Currently serving as a resource for the National Center for Toxological Research in their work with the Gulf Coast oil spill, this book presents current research conducted primarily by the airforce on the toxic effects of JP-8 jet fuel on the pulmonary, immune, dermal, and nervous systems. In all, the book considers 13 toxicology studies of significance, the results of which are currently shaping US armed services policy. It will enable all of the hydrocarbon industry to make better choices regarding fuel handling.
Due to its widespread use, jet fuel is thought to be the largest toxicant exposure risk for U.S. Armed Services personnel. Taking a proactive approach to the potential dangers of repeated human exposure to hydrocarbon fuels, the Air Force Office of Scientific Research (AFOSR) sponsored a number of research projects during the last 20 years investigating health effects resulting from specific exposure to JP-8 (Jet Propellant-8).
Jet Fuel Toxicology summarizes the newest and most important results of these extensive research programs carried out by hydrocarbon fuel research groups throughout the U.S. Each book chapter highlights one specific research area from the many topical areas comprising jet fuel toxicology. After examining the contents and general action of JP-8, the book looks at how the fuel affects various body functions highlighted by:
In all, the book considers 13 major toxicology areas of study, the results of which will enable all of the hydrocarbon industry to make fuel choices that more carefully consider possible human health risks.
Perhaps even more importantly, the book profoundly demonstrates how unfortunate lessons from the following major chemical exposure scenarios of the past must not be lost in the ongoing protection of both military personnel and civilians:
For example, based on data contained in this book, the Air Force now removes female personnel from any exposure to jet fuel during their pregnancies and has reduced permissible exposure levels to jet fuel for all military and associated civilian staff.
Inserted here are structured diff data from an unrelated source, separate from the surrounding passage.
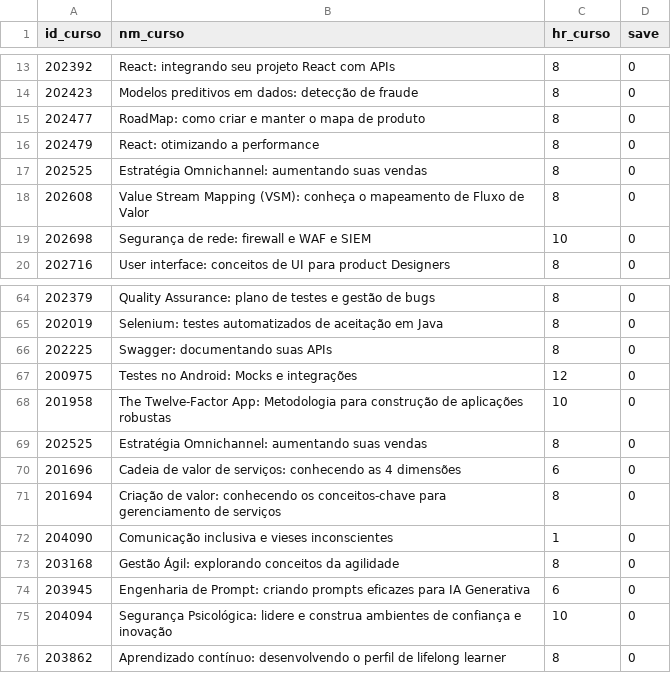
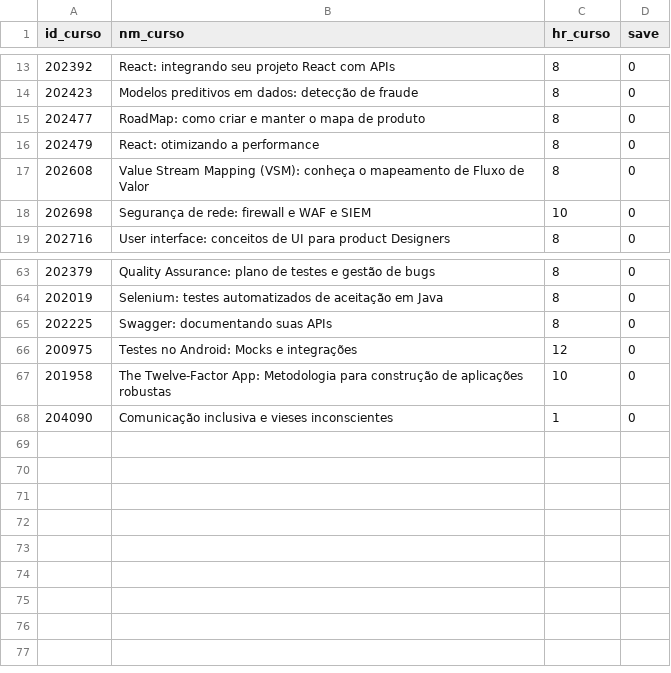
Before and after one commit to RealRogerioSB/PyCharm, a CSV file: src/unibb.csv, drawn as a sheet; only a part is shown, gaps mark what is left out.

```diff
--- a/src/unibb.csv
+++ b/src/unibb.csv
@@ -16,3 +16,2 @@ id_curso,nm_curso,hr_curso,save
 202479,React: otimizando a performance,8,0
-202525,Estratégia Omnichannel: aumentando suas vendas,8,0
 202608,Value Stream Mapping (VSM): conheça o mapeamento de Fluxo de Valor,8,0
@@ -68,9 +67,2 @@ id_curso,nm_curso,hr_curso,save
 201958,The Twelve-Factor App: Metodologia para construção de aplicações robustas,10,0
-202525,Estratégia Omnichannel: aumentando suas vendas,8,0
-201696,Cadeia de valor de serviços: conhecendo as 4 dimensões,6,0
-201694,Criação de valor: conhecendo os conceitos-chave para gerenciamento de serviços,8,0
 204090,Comunicação inclusiva e vieses inconscientes,1,0
-203168,Gestão Ágil: explorando conceitos da agilidade,8,0
-203945,Engenharia de Prompt: criando prompts eficazes para IA Generativa,6,0
-204094,Segurança Psicológica: lidere e construa ambientes de confiança e inovação,10,0
-203862,Aprendizado contínuo: desenvolvendo o perfil de lifelong learner,8,0
```
Also changed, not shown: 1 other file.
Ultimately, this book can serve as a template for managing future toxicological issues for both international armed forces and those corporations willing to learn from these important lessons.
Air Force-Related Jet Fuel Toxicology Research (1991–2010), Walter J. Kozumbo
Jet Fuel Composition, Tim Edwards
The Toxicity and Underlying Mechanism of Jet Propulsion Fuel-8 on the Respiratory System, Simon S. Wong and Mark L. Witten
Neurotoxicological and Neurobehavioral Effects from Exposure to Jet Fuels, Glenn D. Ritchie
Differential Protein Expression Following JP-8 Jet Fuel Exposure, Frank A. Witzmann and Mark L. Witten
Immune Modulation by Dermal Exposure to Jet Fuel, Gerardo Ramos and Stephen E. Ullrich
Absorption, Penetration, and Cutaneous Toxicity of Jet Fuels and Hydrocarbon Components, James E. Riviere, Alfred O. Inman, and Nancy Monteiro-Riviere
Methods of Assessing Skin Irritation and Sensitization of Jet Fuels, Jayachandra Babu, Ram Patlolla, and Mandip Singh
Understanding Systemic and Local Toxicity of JP-8 after Cutaneous Exposures, James N. McDougal, James V. Rogers, and Richard Simman
The Effects of Aerosolized JP-8 Jet Fuel Exposure on the Immune System: A Review, David T. Harris
The Involvement of Poly(ADP-ribosyl)ation in Defense against JP-8 Jet Fuel and Other Chemical Toxicants, Luis A. Espinoza, Aria Attia, Eric M. Brandon, and Mark E. Smulson
Evaluation of Methods Used to Generate and Characterize Jet Fuel Vapor and Aerosol for Inhalation Toxicology Studies, Raphaël T. Tremblay, Sheppard A. Martin, and Jeffrey W. Fisher
Genetic Damage in the Blood and Bone Marrow of Mice Treated with JP-8 Jet Fuel, Vijayalaxmi
Computational Analyses of JP-8 Fuel Droplet and Vapor Depositions in Human Upper Airway Models, Clement Kleinstreuer and Zhe Zhang
Human Exposure to Jet Propellant-8, Raymond H. Tu and Terence H. Risby